[Records from a data source]
_ _ _ _ _ _ _
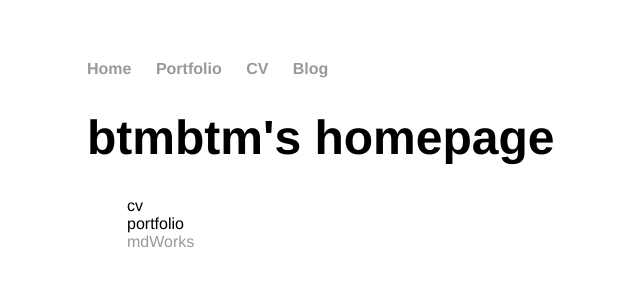
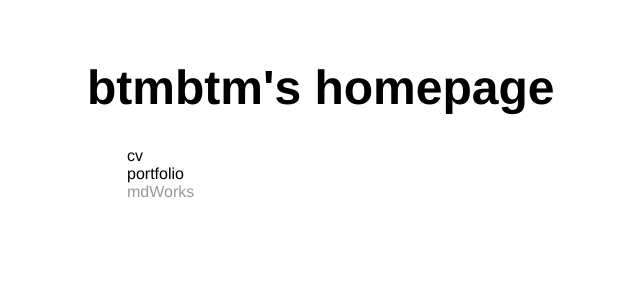
Before and after one commit to btmbtm/btmbtm.github.io, a Jekyll site: the page built from index.html, in a window 1280 px wide. Shown: the top 300 px of the page, without its empty margins (278-918 px from the left). Built offline with Jekyll 4.4.1, drawn with Linux system fonts in a browser that asks for light colours.

Commit message:
Update default.html

```diff
--- a/_layouts/default.html
+++ b/_layouts/default.html
@@ -6,14 +6,6 @@
 			<link rel="stylesheet" type="text/css" href="/css/main.css">
 		</head>
 		<body>
-			<nav>
-	    		<ul>
-	        		<li><a href="/">Home</a></li>
-	        		<li><a href="/portfolio">Portfolio</a></li>
-	        		<li><a href="/cv">CV</a></li>
-	        		<li><a href="/blog">Blog</a></li>
-	    		</ul>
-			</nav>
 			<div class="container">
 
 			{{ content }}
```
_ _ _ _ _ _ _
▶ [AIM OF THE EXERCISE]
Output every entry above exactly, minus the pictures.

▶ [SOLUTION]
Before and after one commit to btmbtm/btmbtm.github.io, a Jekyll site: the page built from index.html, in a window 1280 px wide. Shown: the top 300 px of the page, without its empty margins (278-918 px from the left). Built offline with Jekyll 4.4.1, drawn with Linux system fonts in a browser that asks for light colours.

Commit message:
Update default.html

```diff
--- a/_layouts/default.html
+++ b/_layouts/default.html
@@ -6,14 +6,6 @@
 			<link rel="stylesheet" type="text/css" href="/css/main.css">
 		</head>
 		<body>
-			<nav>
-	    		<ul>
-	        		<li><a href="/">Home</a></li>
-	        		<li><a href="/portfolio">Portfolio</a></li>
-	        		<li><a href="/cv">CV</a></li>
-	        		<li><a href="/blog">Blog</a></li>
-	    		</ul>
-			</nav>
 			<div class="container">
 
 			{{ content }}
```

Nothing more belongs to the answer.